(Change detection outputs)
▶

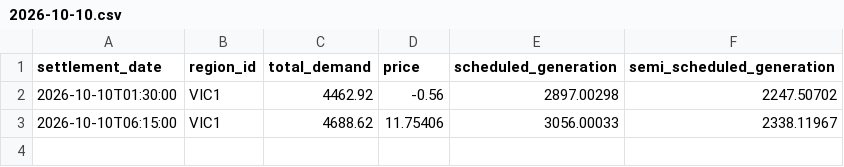
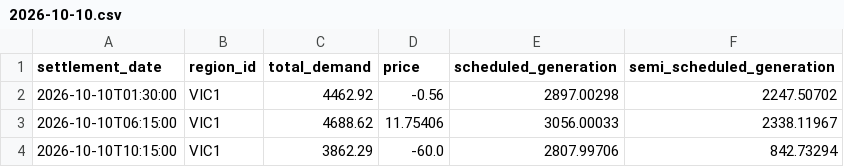
Before and after one commit to arno0b/forecast-platform, a CSV file: data/vic1/2026-10-10.csv, drawn as a sheet; the diff names each change by its address in the sheet, - before the commit and + after, or states it on an @@ line.

```diff
--- a/data/vic1/2026-10-10.csv
+++ b/data/vic1/2026-10-10.csv
+row 4: 2026-10-10T10:15:00 | VIC1 | 3862.29 | -60.0 | 2807.99706 | 842.73294
```
Also changed, not shown: data/nsw1/2026-10-10.csv, data/qld1/2026-10-10.csv, 2 other files.
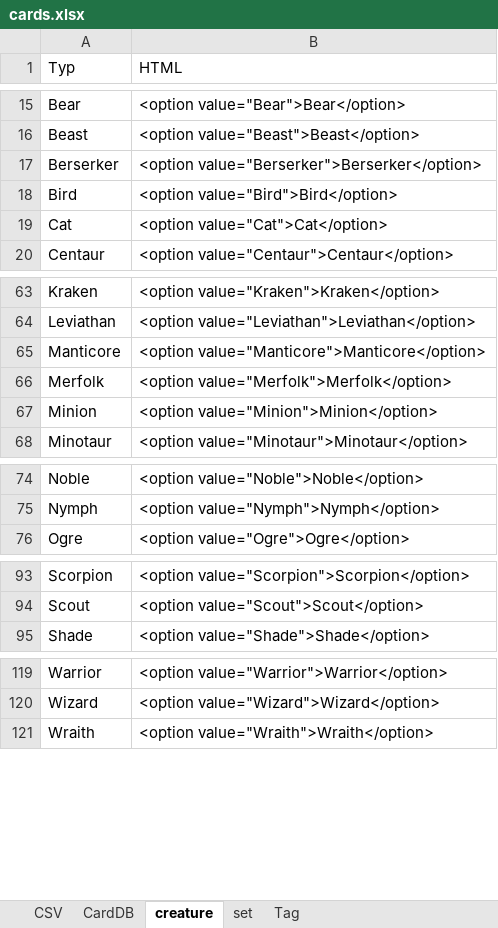
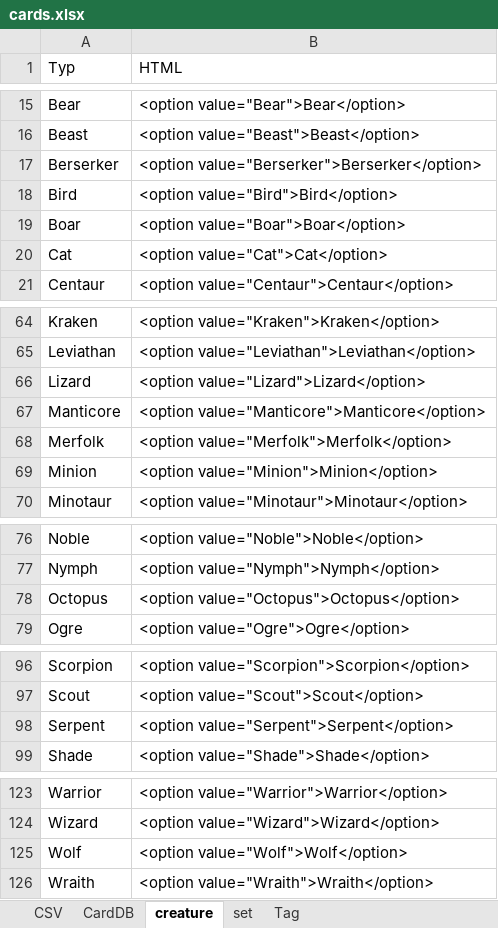
Before and after one commit to PacifistLiu/mtg, an Excel workbook: cards.xlsx, sheet creature, drawn as a sheet; only a part is shown, gaps mark what is left out; values as stored, in another font and other column widths than the file's, no borders; the diff names each change by its address in the sheet, - before the commit and + after, or states it on an @@ line.

```diff
--- a/cards.xlsx (sheet creature)
+++ b/cards.xlsx (sheet creature)
+row 19: Boar | <option value="Boar">Boar</option>
+row 66: Lizard | <option value="Lizard">Lizard</option>
+row 78: Octopus | <option value="Octopus">Octopus</option>
+row 98: Serpent | <option value="Serpent">Serpent</option>
+row 125: Wolf | <option value="Wolf">Wolf</option>
```
Also changed, not shown: sheet CardDB, sheet CSV, sheet set, formulas that keep their value, 1 other file.
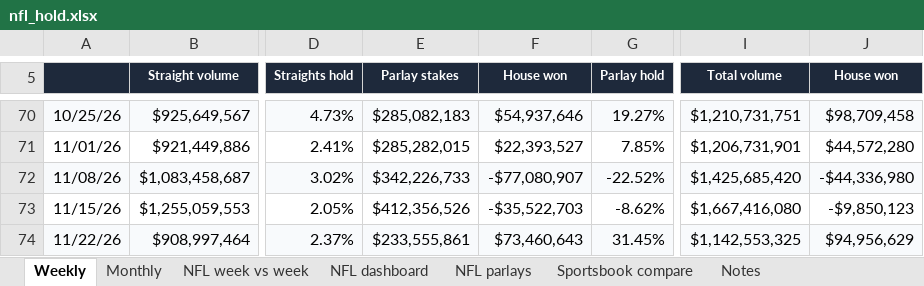
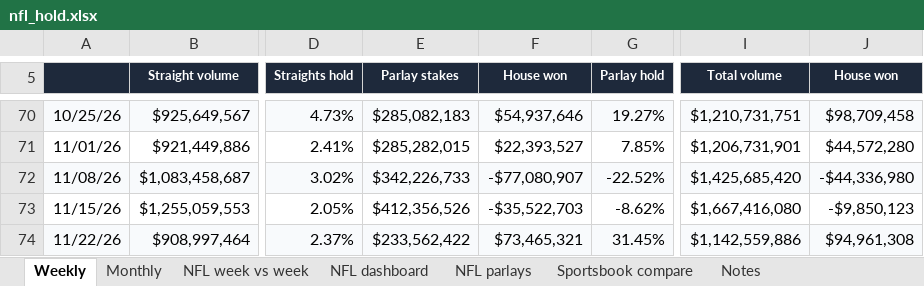
Before and after one commit to yager2/sports-volume, an Excel workbook: nfl_hold.xlsx, sheet Weekly, drawn as a sheet; only a part is shown, gaps mark what is left out; values as stored, in another font and other column widths than the file's, no borders; charts and pictures and conditional formats not drawn; the diff names each change by its address in the sheet, - before the commit and + after, or states it on an @@ line.

```diff
--- a/nfl_hold.xlsx (sheet Weekly)
+++ b/nfl_hold.xlsx (sheet Weekly)
-E74 (Parlay stakes): $233,555,861
+E74 (Parlay stakes): $233,562,422
-F74 (House won): $73,460,643
+F74 (House won): $73,465,321
-I74 (Total volume): $1,142,553,325
+I74 (Total volume): $1,142,559,886
-J74 (House won): $94,956,629
+J74 (House won): $94,961,308
```
Also changed, not shown: sheet NFL parlays, sheet Monthly, sheet Notes, sheet NFL week vs week, sheet NFL dashboard, 19 other files.
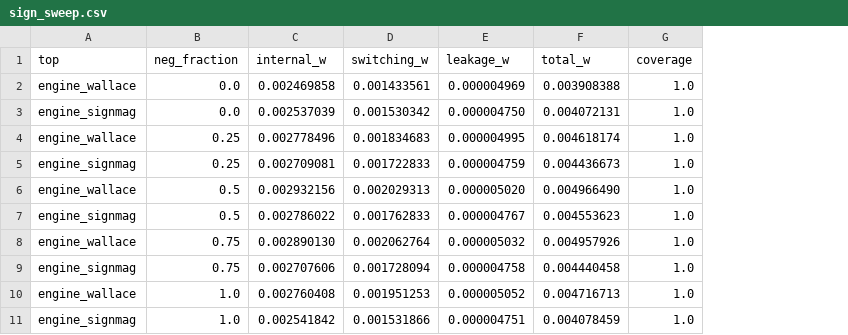
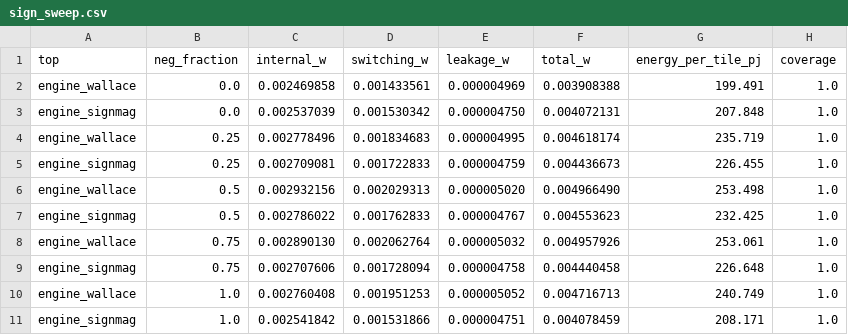
Before and after one commit to danieltyukov/matmul-ppa-testchip, a CSV file: results/pdk/sign_sweep.csv, drawn as a sheet; the diff names each change by its address in the sheet, - before the commit and + after, or states it on an @@ line.

Commit message:
feat: measure the sign-magnitude hypothesis in watts, across the sign mix
Sweep the fraction of negative operands from 0 to 1 and annotate each
candidate's own SG13G2 netlist from a VCD of the identical operand stream,
at full annotation coverage. engine_signmag and engine_wallace share a
reduction tree and final adder, so the gap between them is the operand
encoding alone.

The encoding is not a free win. Sign-magnitude costs 4.2 percent more total
power when every operand is positive and saves 13.4 percent when every
operand is negative, crossing over near a negative fraction of 0.12.

Also record how the transition-count proxy compares with power measured from
the same activity, which is what power_proxy_vs_real reports.

```diff
--- a/results/pdk/sign_sweep.csv
+++ b/results/pdk/sign_sweep.csv
+column G (energy_per_tile_pj), rows 2-11: 199.491 | 207.848 | 235.719 | 226.455 | 253.498 | 232.425 | 253.061 | 226.648 | 240.749 | 208.171
```
Also changed, not shown: 3 other files.
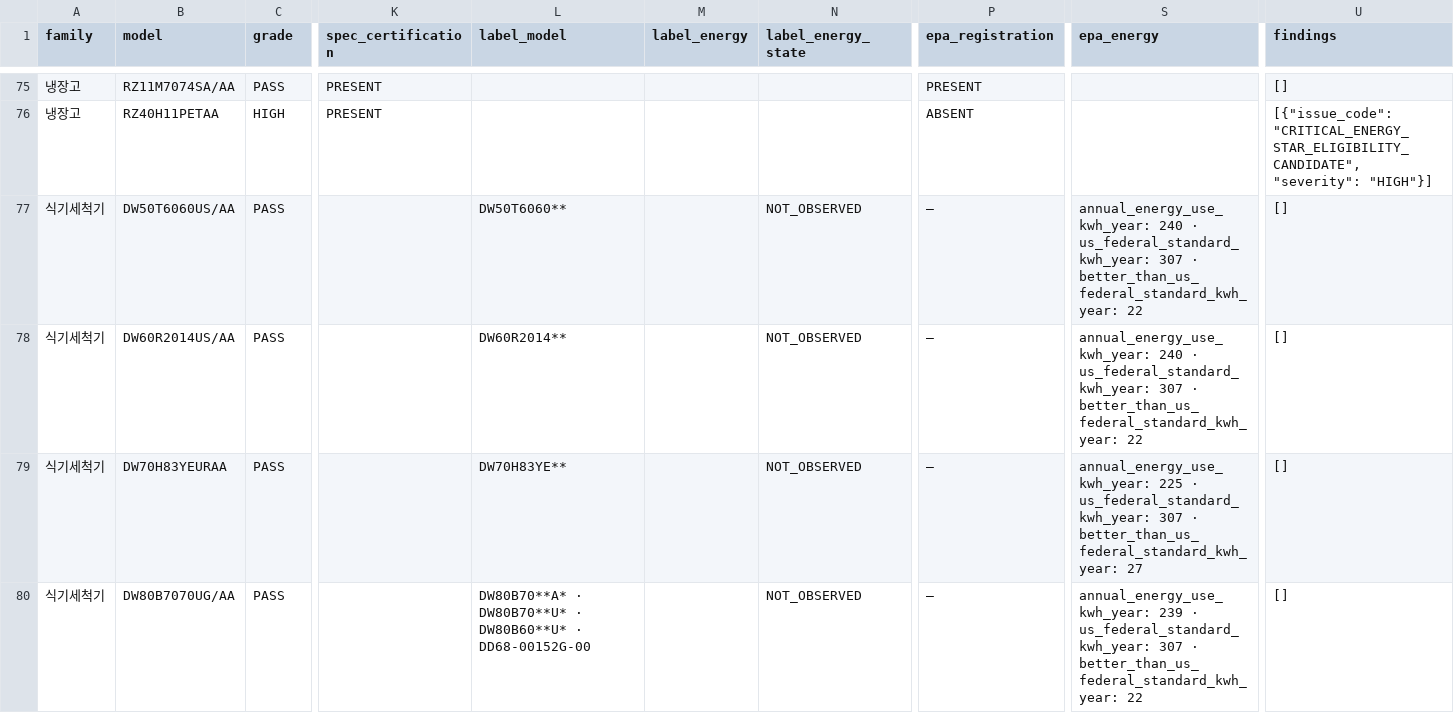
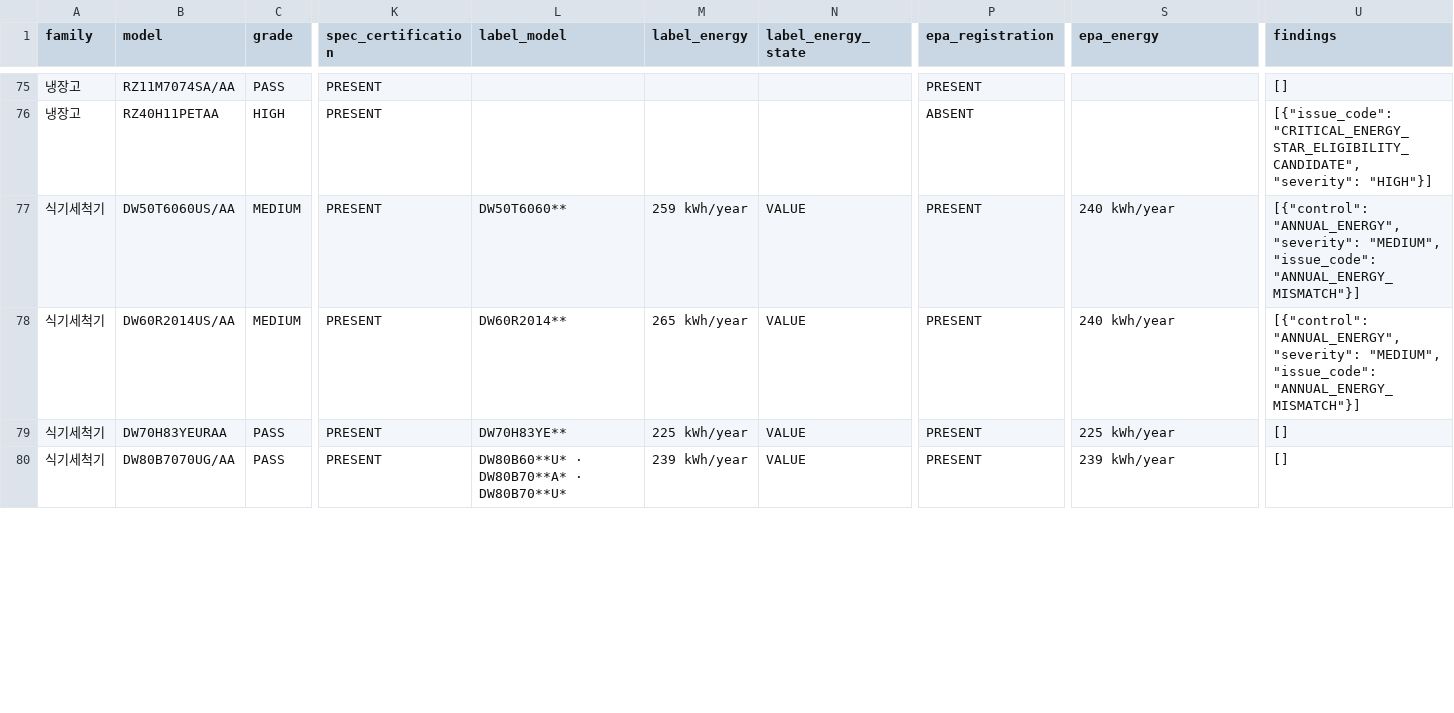
Before and after one commit to Empty-Bell/RDA, a CSV file: docs/report-data.csv, drawn as a sheet; only a part is shown, gaps mark what is left out; the diff covers the shown part only; the diff names each change by its address in the sheet, - before the commit and + after, or states it on an @@ line.

```diff
--- a/docs/report-data.csv
+++ b/docs/report-data.csv
-C77:C78 (grade): PASS
+C77:C78 (grade): MEDIUM
-K77:K80 (spec_certification): (empty)
+K77:K80 (spec_certification): PRESENT
-M77 (label_energy): (empty)
+M77 (label_energy): 259 kWh/year
-N77:N80 (label_energy_state): NOT_OBSERVED
+N77:N80 (label_energy_state): VALUE
-P77:P80 (epa_registration): —
+P77:P80 (epa_registration): PRESENT
-S77:S78 (epa_energy): annual_energy_use_kwh_year: 240 · us_federal_standard_kwh_year: 307 · better_than_us_federal_standard_kwh_year: 22
+S77:S78 (epa_energy): 240 kWh/year
-U77:U78 (findings): []
+U77:U78 (findings): [{"control": "ANNUAL_ENERGY", "severity": "MEDIUM", "issue_code": "ANNUAL_ENERGY_MISMATCH"}]
-M78 (label_energy): (empty)
+M78 (label_energy): 265 kWh/year
-M79 (label_energy): (empty)
+M79 (label_energy): 225 kWh/year
-S79 (epa_energy): annual_energy_use_kwh_year: 225 · us_federal_standard_kwh_year: 307 · better_than_us_federal_standard_kwh_year: 27
+S79 (epa_energy): 225 kWh/year
-L80 (label_model): DW80B70**A* · DW80B70**U* · DW80B60**U* · DD68-00152G-00
+L80 (label_model): DW80B60**U* · DW80B70**A* · DW80B70**U*
-M80 (label_energy): (empty)
+M80 (label_energy): 239 kWh/year
-S80 (epa_energy): annual_energy_use_kwh_year: 239 · us_federal_standard_kwh_year: 307 · better_than_us_federal_standard_kwh_year: 22
+S80 (epa_energy): 239 kWh/year
```
Also changed, not shown: 96 edited cells elsewhere in this file, 31 other files.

◀

__Your goal__:
The answer is a count and nothing more: lines above that contain "fraction".

__Response to this exercise__:
2